Projects Abroad have been conducting wildlife studies to act as a method of testing ACAP's programs. Our volunteers take part in bird, butterfly and mammal surveys. With no active research being carried out in the area other than that of Projects Abroad, our ongoing wildlife inventories provide a much-needed insight to the health of the eco-system, its wildlife populations, and therefore the impact of ACAP's work. These will also act as a solid platform for further studies and demonstrate where to focus conservation efforts.
Camera traps set up by Projects Abroad to study wildlife in the local area also appear to be acting as a deterrent to poachers.
Q, What do you have coming up in the next 6 months? Are there any new projects you are working on?
We are launching a new Shark Conservation project in South Africa! Volunteers will be based in the coastal town of Hermanus and will assist the local scientists with a wide range of on-going and long-term research projects.
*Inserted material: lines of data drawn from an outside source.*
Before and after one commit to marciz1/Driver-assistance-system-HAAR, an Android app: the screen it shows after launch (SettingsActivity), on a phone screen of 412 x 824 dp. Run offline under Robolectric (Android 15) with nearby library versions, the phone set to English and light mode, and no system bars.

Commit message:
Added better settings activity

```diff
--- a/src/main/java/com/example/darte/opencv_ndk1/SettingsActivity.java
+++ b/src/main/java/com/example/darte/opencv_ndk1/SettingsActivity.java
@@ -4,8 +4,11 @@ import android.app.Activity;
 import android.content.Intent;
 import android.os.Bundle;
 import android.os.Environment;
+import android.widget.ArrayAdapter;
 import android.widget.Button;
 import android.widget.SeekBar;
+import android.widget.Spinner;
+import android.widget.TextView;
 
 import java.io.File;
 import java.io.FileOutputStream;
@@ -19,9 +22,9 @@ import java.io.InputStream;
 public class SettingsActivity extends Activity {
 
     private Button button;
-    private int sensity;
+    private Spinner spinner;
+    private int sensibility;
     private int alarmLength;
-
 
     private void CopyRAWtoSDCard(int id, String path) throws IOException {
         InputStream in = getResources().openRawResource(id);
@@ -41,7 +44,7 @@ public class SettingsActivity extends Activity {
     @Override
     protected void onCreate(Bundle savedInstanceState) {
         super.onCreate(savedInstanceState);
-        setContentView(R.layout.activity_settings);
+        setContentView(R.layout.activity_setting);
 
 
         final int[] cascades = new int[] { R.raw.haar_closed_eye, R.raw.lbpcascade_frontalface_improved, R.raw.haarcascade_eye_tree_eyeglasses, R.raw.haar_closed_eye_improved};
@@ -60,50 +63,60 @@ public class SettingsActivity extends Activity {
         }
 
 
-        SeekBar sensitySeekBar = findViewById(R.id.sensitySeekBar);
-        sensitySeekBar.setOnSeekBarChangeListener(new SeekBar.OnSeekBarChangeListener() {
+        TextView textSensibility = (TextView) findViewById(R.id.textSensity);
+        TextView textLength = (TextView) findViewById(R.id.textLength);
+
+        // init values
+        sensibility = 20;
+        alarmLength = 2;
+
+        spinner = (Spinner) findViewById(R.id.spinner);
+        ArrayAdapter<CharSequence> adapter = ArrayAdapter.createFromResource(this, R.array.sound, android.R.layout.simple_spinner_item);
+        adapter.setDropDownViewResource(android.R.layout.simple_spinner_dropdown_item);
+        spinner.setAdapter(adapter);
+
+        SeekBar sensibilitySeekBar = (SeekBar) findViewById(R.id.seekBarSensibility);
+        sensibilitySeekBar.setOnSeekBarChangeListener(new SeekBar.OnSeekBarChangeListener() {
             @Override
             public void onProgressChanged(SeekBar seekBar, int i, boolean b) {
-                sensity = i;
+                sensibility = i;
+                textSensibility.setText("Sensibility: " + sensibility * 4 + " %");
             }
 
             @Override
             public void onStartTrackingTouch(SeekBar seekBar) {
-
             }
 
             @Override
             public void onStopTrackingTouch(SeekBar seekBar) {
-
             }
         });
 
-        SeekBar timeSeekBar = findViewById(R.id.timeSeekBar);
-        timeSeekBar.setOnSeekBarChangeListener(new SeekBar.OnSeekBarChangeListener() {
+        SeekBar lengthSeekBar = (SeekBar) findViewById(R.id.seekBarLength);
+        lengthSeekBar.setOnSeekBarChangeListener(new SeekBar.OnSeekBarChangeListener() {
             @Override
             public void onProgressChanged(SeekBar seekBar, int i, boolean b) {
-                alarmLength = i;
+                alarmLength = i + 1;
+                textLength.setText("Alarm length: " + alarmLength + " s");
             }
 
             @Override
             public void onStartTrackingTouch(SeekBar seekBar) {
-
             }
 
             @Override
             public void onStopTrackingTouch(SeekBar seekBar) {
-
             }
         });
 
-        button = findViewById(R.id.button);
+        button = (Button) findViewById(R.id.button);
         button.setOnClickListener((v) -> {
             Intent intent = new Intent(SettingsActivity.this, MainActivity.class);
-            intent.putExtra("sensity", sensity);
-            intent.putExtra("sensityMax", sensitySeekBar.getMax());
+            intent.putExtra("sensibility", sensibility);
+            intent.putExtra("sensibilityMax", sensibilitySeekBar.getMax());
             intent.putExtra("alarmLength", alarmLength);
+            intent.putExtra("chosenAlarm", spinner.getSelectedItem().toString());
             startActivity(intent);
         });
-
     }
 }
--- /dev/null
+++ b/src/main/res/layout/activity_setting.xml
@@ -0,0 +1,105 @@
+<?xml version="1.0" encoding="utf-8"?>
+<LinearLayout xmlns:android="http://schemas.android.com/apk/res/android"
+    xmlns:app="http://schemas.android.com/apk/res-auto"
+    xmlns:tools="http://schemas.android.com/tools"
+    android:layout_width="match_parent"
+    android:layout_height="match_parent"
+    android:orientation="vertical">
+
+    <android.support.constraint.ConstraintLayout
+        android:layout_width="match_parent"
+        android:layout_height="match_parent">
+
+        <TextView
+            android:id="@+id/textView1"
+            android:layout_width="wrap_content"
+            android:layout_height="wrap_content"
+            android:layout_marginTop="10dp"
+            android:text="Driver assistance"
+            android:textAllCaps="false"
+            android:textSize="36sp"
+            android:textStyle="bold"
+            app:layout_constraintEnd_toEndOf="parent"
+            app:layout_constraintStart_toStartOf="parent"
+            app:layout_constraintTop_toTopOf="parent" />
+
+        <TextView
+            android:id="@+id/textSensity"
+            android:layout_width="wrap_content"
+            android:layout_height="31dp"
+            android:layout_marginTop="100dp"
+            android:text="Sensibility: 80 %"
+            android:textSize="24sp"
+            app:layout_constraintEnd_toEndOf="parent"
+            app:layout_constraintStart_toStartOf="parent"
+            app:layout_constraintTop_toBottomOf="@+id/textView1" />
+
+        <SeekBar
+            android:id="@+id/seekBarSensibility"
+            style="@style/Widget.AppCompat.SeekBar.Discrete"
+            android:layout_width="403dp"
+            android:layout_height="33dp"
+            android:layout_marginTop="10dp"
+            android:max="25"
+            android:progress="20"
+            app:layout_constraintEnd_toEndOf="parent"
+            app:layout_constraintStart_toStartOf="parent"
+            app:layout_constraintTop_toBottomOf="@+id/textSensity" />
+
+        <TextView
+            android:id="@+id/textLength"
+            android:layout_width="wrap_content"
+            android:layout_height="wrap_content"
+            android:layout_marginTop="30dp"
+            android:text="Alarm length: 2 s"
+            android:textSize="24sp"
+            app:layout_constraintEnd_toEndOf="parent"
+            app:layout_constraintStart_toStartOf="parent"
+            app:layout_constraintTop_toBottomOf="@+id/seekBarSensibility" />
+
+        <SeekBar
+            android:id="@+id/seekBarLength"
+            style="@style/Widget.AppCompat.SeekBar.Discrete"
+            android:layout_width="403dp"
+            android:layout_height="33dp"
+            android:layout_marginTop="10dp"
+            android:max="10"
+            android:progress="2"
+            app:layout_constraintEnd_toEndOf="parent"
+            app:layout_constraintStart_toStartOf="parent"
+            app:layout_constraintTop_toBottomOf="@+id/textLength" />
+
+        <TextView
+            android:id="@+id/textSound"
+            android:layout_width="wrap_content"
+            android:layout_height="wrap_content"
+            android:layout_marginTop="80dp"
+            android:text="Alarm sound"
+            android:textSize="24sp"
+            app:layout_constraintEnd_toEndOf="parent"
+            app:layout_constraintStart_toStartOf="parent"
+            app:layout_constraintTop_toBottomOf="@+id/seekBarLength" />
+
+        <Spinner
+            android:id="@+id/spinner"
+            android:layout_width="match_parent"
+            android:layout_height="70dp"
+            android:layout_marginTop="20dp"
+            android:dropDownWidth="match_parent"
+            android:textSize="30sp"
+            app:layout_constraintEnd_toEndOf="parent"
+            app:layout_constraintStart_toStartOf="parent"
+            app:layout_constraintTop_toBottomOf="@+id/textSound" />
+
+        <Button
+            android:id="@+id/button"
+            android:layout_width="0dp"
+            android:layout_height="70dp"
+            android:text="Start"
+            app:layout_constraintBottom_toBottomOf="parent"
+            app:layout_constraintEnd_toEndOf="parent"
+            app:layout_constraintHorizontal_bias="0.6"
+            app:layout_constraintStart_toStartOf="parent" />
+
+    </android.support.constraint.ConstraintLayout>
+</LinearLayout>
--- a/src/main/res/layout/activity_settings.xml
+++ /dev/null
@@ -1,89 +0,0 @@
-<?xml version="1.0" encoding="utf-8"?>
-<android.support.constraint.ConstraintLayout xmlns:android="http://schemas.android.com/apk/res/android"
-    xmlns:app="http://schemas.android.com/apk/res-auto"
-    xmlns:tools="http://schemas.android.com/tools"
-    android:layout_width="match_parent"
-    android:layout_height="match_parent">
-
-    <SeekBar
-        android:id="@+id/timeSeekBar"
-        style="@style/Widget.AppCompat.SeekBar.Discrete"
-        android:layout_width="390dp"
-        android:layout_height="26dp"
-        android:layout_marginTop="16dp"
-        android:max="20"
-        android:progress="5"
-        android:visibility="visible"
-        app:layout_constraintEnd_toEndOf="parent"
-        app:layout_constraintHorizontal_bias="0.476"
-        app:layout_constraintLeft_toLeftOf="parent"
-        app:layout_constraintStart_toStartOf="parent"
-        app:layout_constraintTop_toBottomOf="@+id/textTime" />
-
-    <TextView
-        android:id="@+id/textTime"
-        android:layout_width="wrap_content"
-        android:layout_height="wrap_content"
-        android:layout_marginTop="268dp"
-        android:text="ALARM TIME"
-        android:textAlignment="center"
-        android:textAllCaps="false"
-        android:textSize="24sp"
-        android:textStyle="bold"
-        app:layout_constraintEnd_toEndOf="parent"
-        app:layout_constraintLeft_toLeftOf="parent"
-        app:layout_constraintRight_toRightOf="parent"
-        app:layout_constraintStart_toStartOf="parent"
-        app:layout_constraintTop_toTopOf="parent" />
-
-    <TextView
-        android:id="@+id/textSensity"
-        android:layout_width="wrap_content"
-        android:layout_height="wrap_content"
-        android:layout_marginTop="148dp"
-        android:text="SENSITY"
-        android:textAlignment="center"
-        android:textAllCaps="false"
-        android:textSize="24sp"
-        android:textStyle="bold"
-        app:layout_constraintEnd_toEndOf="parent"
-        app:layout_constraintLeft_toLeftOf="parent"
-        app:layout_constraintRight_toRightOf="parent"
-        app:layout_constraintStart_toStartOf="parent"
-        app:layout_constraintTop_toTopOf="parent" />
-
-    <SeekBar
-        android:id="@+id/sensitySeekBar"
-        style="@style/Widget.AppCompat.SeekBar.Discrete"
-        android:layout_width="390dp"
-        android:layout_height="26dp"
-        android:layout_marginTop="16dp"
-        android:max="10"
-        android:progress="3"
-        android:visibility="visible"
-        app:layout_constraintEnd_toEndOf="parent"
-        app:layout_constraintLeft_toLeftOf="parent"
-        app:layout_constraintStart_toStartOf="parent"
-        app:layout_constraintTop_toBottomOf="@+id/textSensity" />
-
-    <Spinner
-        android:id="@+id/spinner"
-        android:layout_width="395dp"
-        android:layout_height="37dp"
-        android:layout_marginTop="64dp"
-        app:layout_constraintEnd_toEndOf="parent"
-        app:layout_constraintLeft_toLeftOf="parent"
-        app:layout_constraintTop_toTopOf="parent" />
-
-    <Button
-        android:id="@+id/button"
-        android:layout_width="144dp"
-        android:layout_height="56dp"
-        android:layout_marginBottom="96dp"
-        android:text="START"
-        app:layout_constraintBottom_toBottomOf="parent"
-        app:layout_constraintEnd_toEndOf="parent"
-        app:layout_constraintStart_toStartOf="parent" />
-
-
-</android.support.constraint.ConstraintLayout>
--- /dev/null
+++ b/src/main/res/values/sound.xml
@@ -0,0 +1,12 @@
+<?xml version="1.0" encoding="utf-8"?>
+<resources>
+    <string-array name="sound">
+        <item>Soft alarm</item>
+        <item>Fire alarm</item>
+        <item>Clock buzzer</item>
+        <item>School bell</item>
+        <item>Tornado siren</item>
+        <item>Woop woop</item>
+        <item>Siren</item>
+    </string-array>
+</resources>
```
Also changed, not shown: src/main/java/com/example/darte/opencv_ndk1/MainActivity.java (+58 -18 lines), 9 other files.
This will include conducting lab-based shark behavior experiments and boat-based shark surveys.
Volunteers will also get the chance to go cage-diving with Great White sharks and participate in an individual shark identification project.
Q, That sounds fantastic and scary all at the same time and from what I understand something really unique too. How can people find out more about this project?
Yes sharks do have something of an image problem but, when you bear in mind that more people are killed falling out of bed than by sharks, it really puts things into perspective.
You can read more about the project on the Projects Abroad website. Alternatively, you can give us a call on 01903 708300 or email at firstname.lastname@example.org.
Q, Thanks very much for your time. Have you any final messages for the Gap Year travellers out there?
With the recent news that global wildlife populations have halved over the last 40 years, it's more important than ever that people become aware of and more involved in conservation efforts.
When I travel, I travel for the people, the scenery, the wildlife and the experience. For many, a visit to South Africa would not be complete without catching sight of a wild African elephant. A trip to Peru would be pointless without experiencing the mighty Amazon Rainforest. If poaching and deforestation continue, then both will disappear within our lifetime.
Volunteering on a conservation project is extremely rewarding. It gives you the opportunity to throw yourself into a completely different environment and at the same time reduce your ecological footprint.
Not all travellers will volunteer whilst on their gap year, but that doesn't mean that you can't make an impact. Think carefully before doing things such as riding an elephant in Thailand, buying a shark tooth necklace in Australia or attending any show that forces animals, including marine mammals, to perform.